On average, individuals with type 1 diabetes report experiencing 3 to 4 episodes of mild or moderate hypoglycemia each week. This number may be even higher as some people may not feel all their hypoglycemic episodes. The fear of hypoglycemia represents one of the main barriers to achieving optimal glycemic control in individuals with type 1 diabetes.

The potential of technology to reduce the risk of hypoglycemia

Certain technological breakthroughs have provided individuals with type 1 diabetes with more flexibility and freedom in managing their condition. The introduction of continuous glucose monitoring systems (such as Dexcom® and Enlite®) and more recently, the FreeStyle Libre (also known as flash glucose monitoring system), has revolutionized the way blood glucose is measured. These devices allow for non-invasive and more frequent glucose monitoring, providing trend curves that help users better understand glycemic variations and adjust their treatment accordingly. Continuous glucose monitoring systems and flash glucose monitoring system can help improve glycemic control (HbA1C) while reducing time spent in hypoglycemia. For instance, studies on the FreeStyle Libre have shown a 46% reduction in time spent in hypoglycemia, particularly among those who initially had poorer glycemic control.

In addition, the use of insulin pumps can also be a useful tool in reducing hypoglycemia and preventing certain severe episodes. Insulin pumps allow for the programming of different basal insulin infusion rates throughout the day. The pump also has a function to assist in calculating bolus insulin doses for meals. It can even estimate the amount of active insulin still in circulation to help determine the appropriate doses to administer. Moreover, when coupled with a continuous glucose monitor (such as the system from Medtronic), insulin infusion can be automatically suspended in case of a drop in blood glucose.

Despite their demonstrated benefits, these new technologies are not accessible to everyone, primarily due to their cost and existing reimbursement policies. Furthermore, to be used to their full potential, they require initial and periodic education from healthcare professionals. For example, one must learn to adjust pump settings to prevent certain hypoglycemic events. Unfortunately, some patients lack support, and healthcare professionals may not always have the time or feel comfortable recommending these technologies and providing the necessary education.

Pharmacological Advances for Hypoglycemia Reduction

Since its first therapeutic use in 1921, insulin used for diabetes treatment has undergone significant pharmacological advances. Now, there are available ultra-rapid insulin analogs that take less than 5 minutes to act, as well as long-acting basal insulins with increasingly flat action profiles. These advancements allow for a closer imitation of the action of the pancreas in individuals without diabetes and potentially reduce the risk of hypoglycemia.
In contrast to insulin, there is glucagon.
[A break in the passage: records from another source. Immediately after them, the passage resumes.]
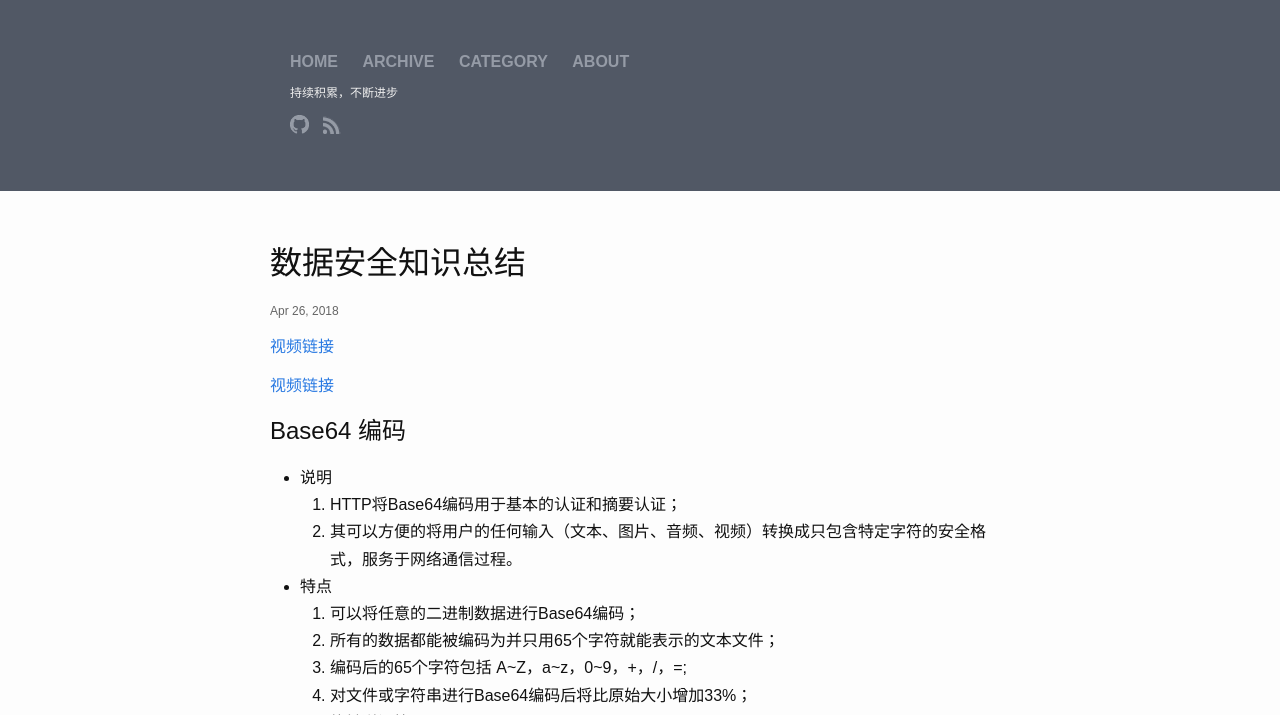
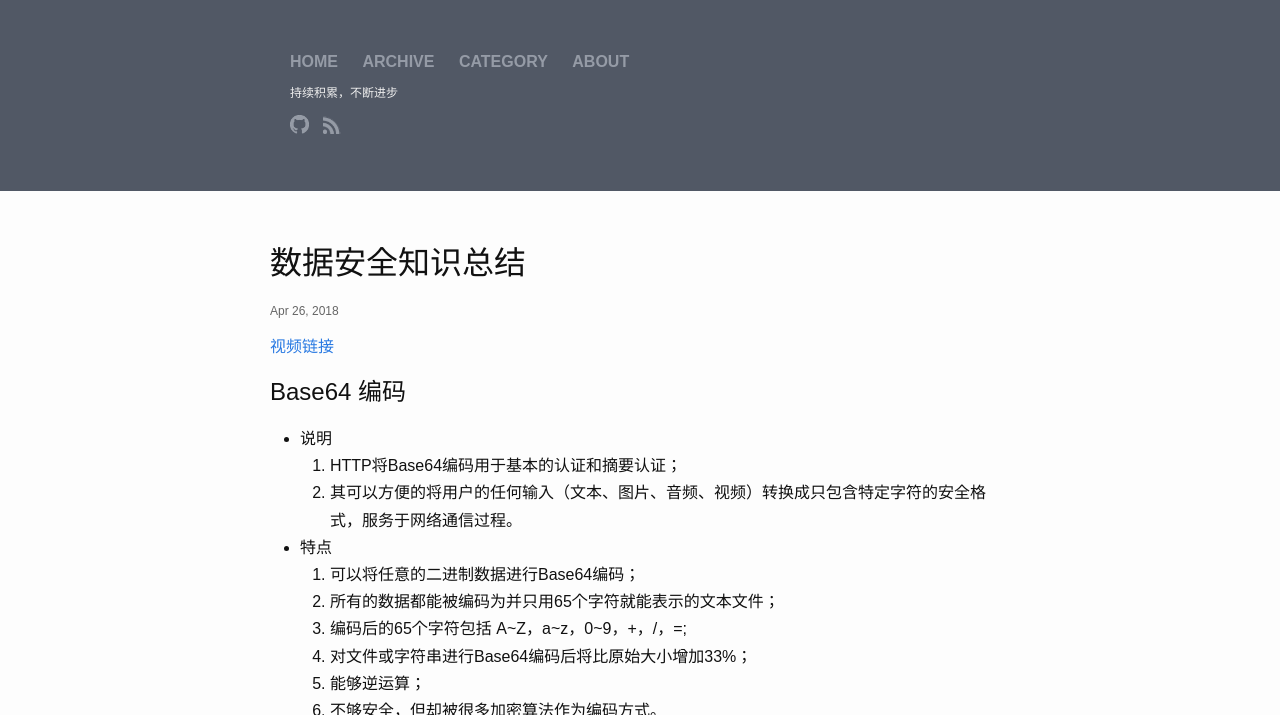
Before and after one commit to guohongwei719/guohongwei719.github.io, a Jekyll site: the page built from _posts/2018-04-26-数据安全知识总结.markdown, in a window 1280 px wide and 900 px high, cut to the strip 0-715 px from the top of the window. Built offline with Jekyll 4.4.1, drawn with Linux system fonts in a browser that asks for light colours.

Commit message:
数据安全知识总结

```diff
--- a/_posts/2018-04-26-数据安全知识总结.markdown
+++ b/_posts/2018-04-26-数据安全知识总结.markdown
@@ -5,7 +5,6 @@ date:   2018-04-26 下午11:20
 categories: jekyll update
 ---
 
-[视频链接](https://ke.qq.com/webcourse/index.html#course_id=282768&term_id=100334804&taid=1860274890231952&vid=v1424q06o70)
 
 [视频链接](https://ke.qq.com/webcourse/index.html#course_id=282768&term_id=100334804&taid=1860274890231952&vid=v1424q06o70)
 
```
Used as an emergency medication in cases of severe hypoglycemia, glucagon is also undergoing pharmacological advancements that could benefit individuals with type 1 diabetes. Typically, in the event of severe hypoglycemia, glucagon is injected into a muscle by a third person to rapidly raise blood glucose levels. However, a new nasal administration method is currently being studied. This simpler-to-use formulation may potentially reduce emergency room visits resulting from severe hypoglycemia.

Towards Hypoglycemia Reduction
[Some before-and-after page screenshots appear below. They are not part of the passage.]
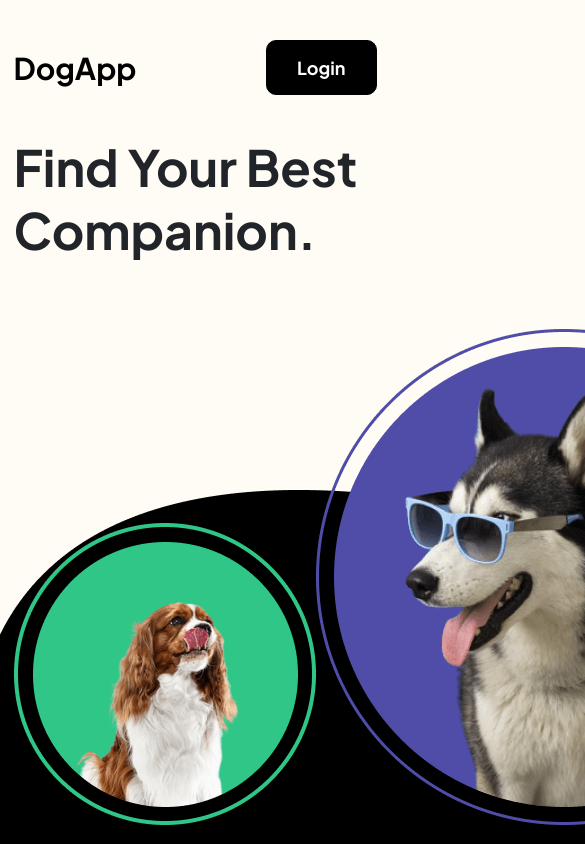
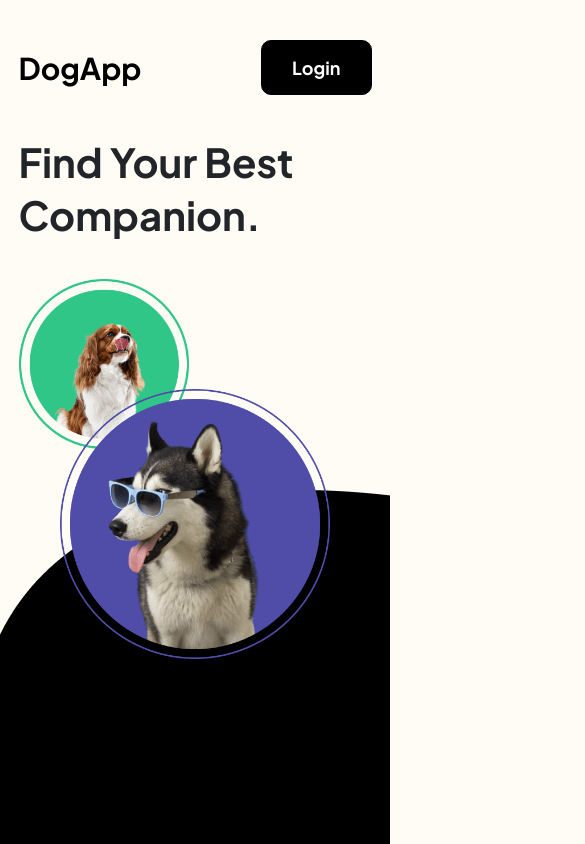
Before and after one commit to SourabhRavi/dog-app, a React (Create React App) app: page / in a window 390 px wide. Shown: the top 844 px of the page, 585 px wide, since content can reach past the window. Built offline with nearby package versions, Linux system fonts and the light colour scheme; no server answers.

Commit message:
add media queries

```diff
--- a/src/App.css
+++ b/src/App.css
@@ -127,3 +127,178 @@ body {
 .heading.home {
   margin-bottom: 40px;
 }
+
+@media only screen and (max-width: 1440px) {
+
+  .hero-img-wrap .one,
+  .hero-img-wrap .three {
+    width: 280px;
+  }
+
+  .hero-img-wrap .two {
+    width: 450px;
+  }
+
+  .hero-img-wrap .one {
+    align-self: center;
+  }
+}
+
+@media only screen and (max-width: 1439px) {
+  .hero-img-wrap .two {
+    width: 400px;
+  }
+
+  .hero-img-wrap .one,
+  .hero-img-wrap .three {
+    width: 240px;
+  }
+}
+
+@media only screen and (max-width: 1199px) {
+
+  .hero-img-wrap .one,
+  .hero-img-wrap .three {
+    width: 220px;
+  }
+}
+
+@media only screen and (max-width: 991px) {
+
+  .hero-img-wrap .three {
+    width: 140px;
+    align-self: flex-end;
+  }
+
+  .hero-img-wrap .one {
+    width: 180px;
+    align-self: flex-end;
+  }
+
+  .hero-img-wrap .two {
+    width: 310px;
+  }
+
+  .hero-heading {
+    font-size: 45px;
+    line-height: 53px;
+  }
+
+  .menu-item img {
+    height: 210px;
+    width: 210px;
+  }
+
+  .grid-list {
+    grid-template-columns: repeat(3, 1fr);
+  }
+}
+
+
+@media only screen and (max-width: 767px) {
+  .hero-img-wrap .three {
+    display: none;
+  }
+
+  .menu-item img {
+    height: 150px;
+    width: 150px;
+  }
+
+  .grid-list {
+    grid-template-columns: repeat(2, 1fr);
+  }
+
+  .heading,
+  .heading span {
+    font-size: 36px;
+    line-height: 40px;
+  }
+
+  .heading-wrap svg {
+    width: 110px;
+  }
+
+}
+
+
+@media only screen and (max-width: 575px) {
+  .home-menu-wrap {
+    flex-direction: column;
+  }
+
+  .menu-item:nth-child(1) {
+    margin-bottom: 30px;
+  }
+
+  .heading.home {
+    margin-right: 0;
+  }
+
+  .heading {
+    font-size: 36px;
+    line-height: 40px;
+  }
+
+  .heading-wrap svg {
+    width: 90px;
+  }
+}
+
+@media only screen and (max-width: 500px) {
+  .hero-img-wrap {
+    padding-top: 20px;
+    flex-direction: column;
+  }
+
+  .hero-img-wrap .one {
+    width: 170px;
+    align-self: flex-start;
+  }
+
+  .hero-img-wrap .two {
+    width: 270px;
+    margin-top: -60px;
+    align-self: center;
+  }
+
+  .hero-heading {
+    font-size: 40px;
+    line-height: 53px;
+  }
+
+  .heading,
+  .heading span {
+    font-size: 27px;
+    line-height: 30px;
+  }
+
+  .container {
+    max-width: 380px;
+  }
+
+  .card-item {
+    width: 100%;
+  }
+
+  .card-item h2 {
+    font-size: 14px;
+  }
+
+  .grid-list {
+    margin-top: 20px;
+    grid-gap: 15px;
+  }
+}
+
+@media only screen and (max-width: 375px) {
+
+  .hero-img-wrap .two {
+    width: 250px;
+    margin-top: -50px;
+  }
+
+  .container {
+    max-width: 360px;
+  }
+}
--- a/src/Components/CardItem.js
+++ b/src/Components/CardItem.js
@@ -20,7 +20,7 @@ function CardItem({ breed }) {
 
   return (
     <div className="card-item">
-      <Card sx={{ minHeight: "280px", width: "100%" }}>
+      <Card sx={{ minHeight: "280px" }}>
         <CardCover>
           {imgUrl === false ? (
             <Skeleton
--- a/src/Pages/Home.js
+++ b/src/Pages/Home.js
@@ -1,4 +1,4 @@
-import React, { useState } from "react";
+import React, { useEffect, useState } from "react";
 import Breed from "../Components/Breed";
 import Random from "../Components/Random";
 import breed from "../Components/img/menu-img-1.png";
@@ -6,13 +6,24 @@ import random from "../Components/img/find-dog-img.png";
 import loginBackgroundImg from "../Components/img/login-bg.png";
 
 function Home() {
+  const [menuItem, setMenuItem] = useState(false);
+
   document.body.style.backgroundColor = "#1870A1";
   document.body.style.backgroundImage = `url("${loginBackgroundImg}")`;
   document.body.style.backgroundRepeat = "no-repeat";
   document.body.style.backgroundPositionY = "bottom";
   document.body.style.height = "100vh";
 
-  const [menuItem, setMenuItem] = useState(false);
+  useEffect(() => {
+    if (window.innerWidth < 767 && menuItem === false) {
+      document.body.style.height = "max-content";
+      document.body.style.backgroundImage = "none";
+      document.getElementById("main-content").style.padding = "0";
+    }
+    if (window.innerWidth < 1199 && menuItem === "breed") {
+      document.getElementById("main-content").style.padding = "20px";
+    }
+  }, [menuItem]);
 
   return (
     <>
```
On one hand, the technological and pharmacological advancements with the potential to reduce the risk of hypoglycemia are encouraging. On the other hand, the BETTER program team believes that defining hypoglycemia accurately, understanding patients’ experiences with therapy, technology, and hypoglycemia, as well as facilitating education about these products, are essential.